▶ _WORK TO BE COMPLETED_: What lines in the records below hold the string "emph"? Please show them.

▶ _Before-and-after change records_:
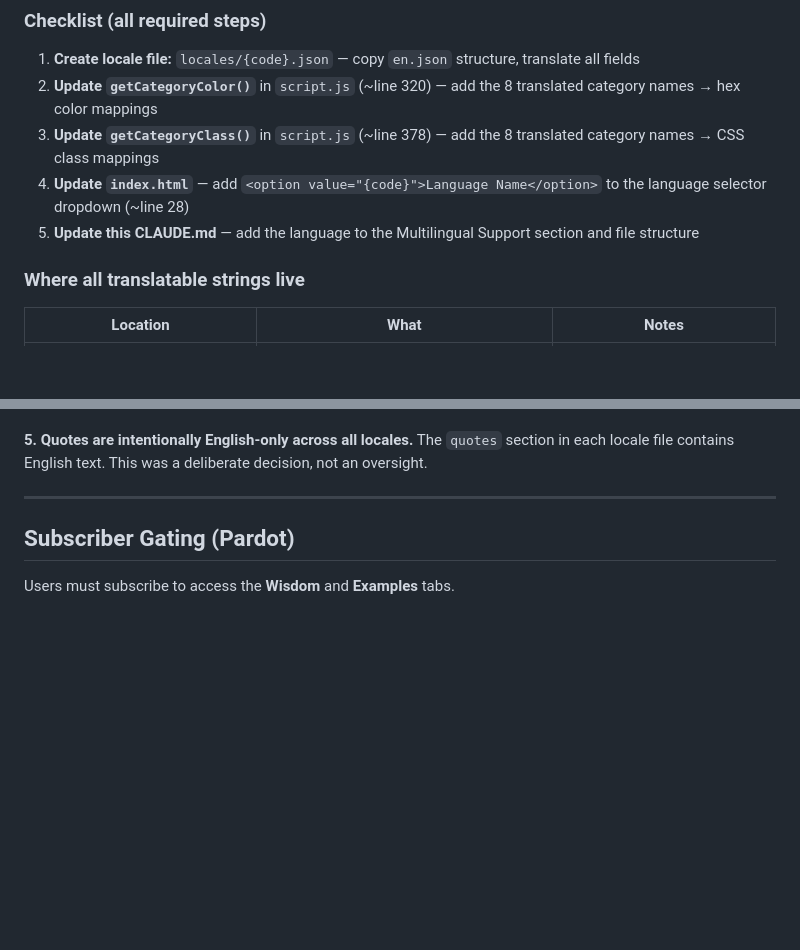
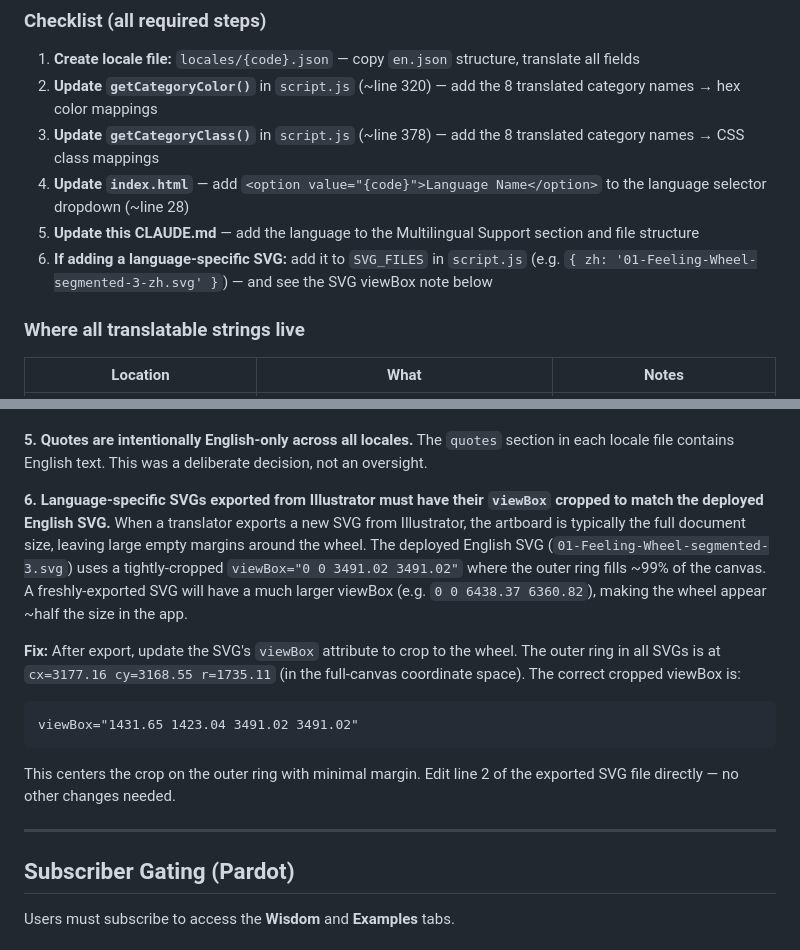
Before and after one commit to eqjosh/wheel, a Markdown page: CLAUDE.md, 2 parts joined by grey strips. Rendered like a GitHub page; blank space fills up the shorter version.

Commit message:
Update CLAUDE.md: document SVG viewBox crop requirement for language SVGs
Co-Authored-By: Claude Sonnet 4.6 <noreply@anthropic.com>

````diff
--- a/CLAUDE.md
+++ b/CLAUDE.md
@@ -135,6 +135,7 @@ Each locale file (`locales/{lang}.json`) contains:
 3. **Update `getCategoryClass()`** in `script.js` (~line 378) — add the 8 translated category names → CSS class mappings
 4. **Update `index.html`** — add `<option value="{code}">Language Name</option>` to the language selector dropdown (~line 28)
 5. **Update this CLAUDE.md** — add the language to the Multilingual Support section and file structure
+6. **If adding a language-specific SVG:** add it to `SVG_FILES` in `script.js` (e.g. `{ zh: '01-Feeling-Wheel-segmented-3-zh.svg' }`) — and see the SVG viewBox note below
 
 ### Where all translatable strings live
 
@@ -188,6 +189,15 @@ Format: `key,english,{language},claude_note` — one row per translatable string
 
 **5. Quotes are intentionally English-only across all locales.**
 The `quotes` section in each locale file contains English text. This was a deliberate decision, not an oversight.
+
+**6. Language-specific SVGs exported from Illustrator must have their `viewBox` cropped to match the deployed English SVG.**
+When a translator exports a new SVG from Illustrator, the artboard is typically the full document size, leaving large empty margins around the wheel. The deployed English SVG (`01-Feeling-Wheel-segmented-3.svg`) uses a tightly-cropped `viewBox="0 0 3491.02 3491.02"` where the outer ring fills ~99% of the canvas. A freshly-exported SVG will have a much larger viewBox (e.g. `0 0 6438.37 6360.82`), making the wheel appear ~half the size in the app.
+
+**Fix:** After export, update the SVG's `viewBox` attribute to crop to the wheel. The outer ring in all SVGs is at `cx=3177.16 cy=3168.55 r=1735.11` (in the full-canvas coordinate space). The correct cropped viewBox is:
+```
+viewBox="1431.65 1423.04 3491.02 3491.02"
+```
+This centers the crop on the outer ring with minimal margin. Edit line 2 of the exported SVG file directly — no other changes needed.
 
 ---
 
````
...
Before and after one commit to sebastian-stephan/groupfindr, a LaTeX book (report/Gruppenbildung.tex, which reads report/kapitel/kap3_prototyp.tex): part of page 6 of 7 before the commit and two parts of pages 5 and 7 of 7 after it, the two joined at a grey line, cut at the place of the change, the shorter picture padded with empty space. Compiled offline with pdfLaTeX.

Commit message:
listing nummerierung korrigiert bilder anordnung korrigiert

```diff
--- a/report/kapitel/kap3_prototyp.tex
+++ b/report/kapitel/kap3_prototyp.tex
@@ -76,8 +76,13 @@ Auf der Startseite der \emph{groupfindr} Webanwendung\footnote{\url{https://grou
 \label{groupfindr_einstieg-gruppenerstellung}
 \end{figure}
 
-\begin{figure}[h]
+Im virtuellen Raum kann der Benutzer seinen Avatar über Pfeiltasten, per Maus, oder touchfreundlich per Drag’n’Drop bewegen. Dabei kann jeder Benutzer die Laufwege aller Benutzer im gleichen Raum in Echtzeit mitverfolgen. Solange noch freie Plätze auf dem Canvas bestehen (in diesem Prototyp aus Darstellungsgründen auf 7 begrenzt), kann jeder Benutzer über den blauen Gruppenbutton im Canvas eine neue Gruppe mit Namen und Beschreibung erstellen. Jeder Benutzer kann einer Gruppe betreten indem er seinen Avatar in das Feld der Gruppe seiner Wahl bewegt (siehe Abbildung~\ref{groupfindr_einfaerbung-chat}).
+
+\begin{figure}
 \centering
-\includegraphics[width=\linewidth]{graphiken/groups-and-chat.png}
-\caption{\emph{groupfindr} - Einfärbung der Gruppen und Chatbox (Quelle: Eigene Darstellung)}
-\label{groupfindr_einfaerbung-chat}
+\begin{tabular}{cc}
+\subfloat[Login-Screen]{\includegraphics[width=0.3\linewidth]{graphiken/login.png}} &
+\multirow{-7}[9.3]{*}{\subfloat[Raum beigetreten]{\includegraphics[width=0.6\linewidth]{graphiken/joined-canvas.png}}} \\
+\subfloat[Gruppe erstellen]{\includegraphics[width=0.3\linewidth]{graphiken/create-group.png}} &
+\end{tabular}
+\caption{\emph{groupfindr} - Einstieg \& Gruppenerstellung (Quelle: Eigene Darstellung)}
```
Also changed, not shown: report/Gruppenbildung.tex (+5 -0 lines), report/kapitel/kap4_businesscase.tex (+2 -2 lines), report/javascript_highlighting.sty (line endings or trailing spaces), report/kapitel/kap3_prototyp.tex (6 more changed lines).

▶ _ANSWER SECTION_:
@@ -76,8 +76,13 @@ Auf der Startseite der \emph{groupfindr} Webanwendung\footnote{\url{https://grou
-\caption{\emph{groupfindr} - Einfärbung der Gruppen und Chatbox (Quelle: Eigene Darstellung)}
+\caption{\emph{groupfindr} - Einstieg \& Gruppenerstellung (Quelle: Eigene Darstellung)}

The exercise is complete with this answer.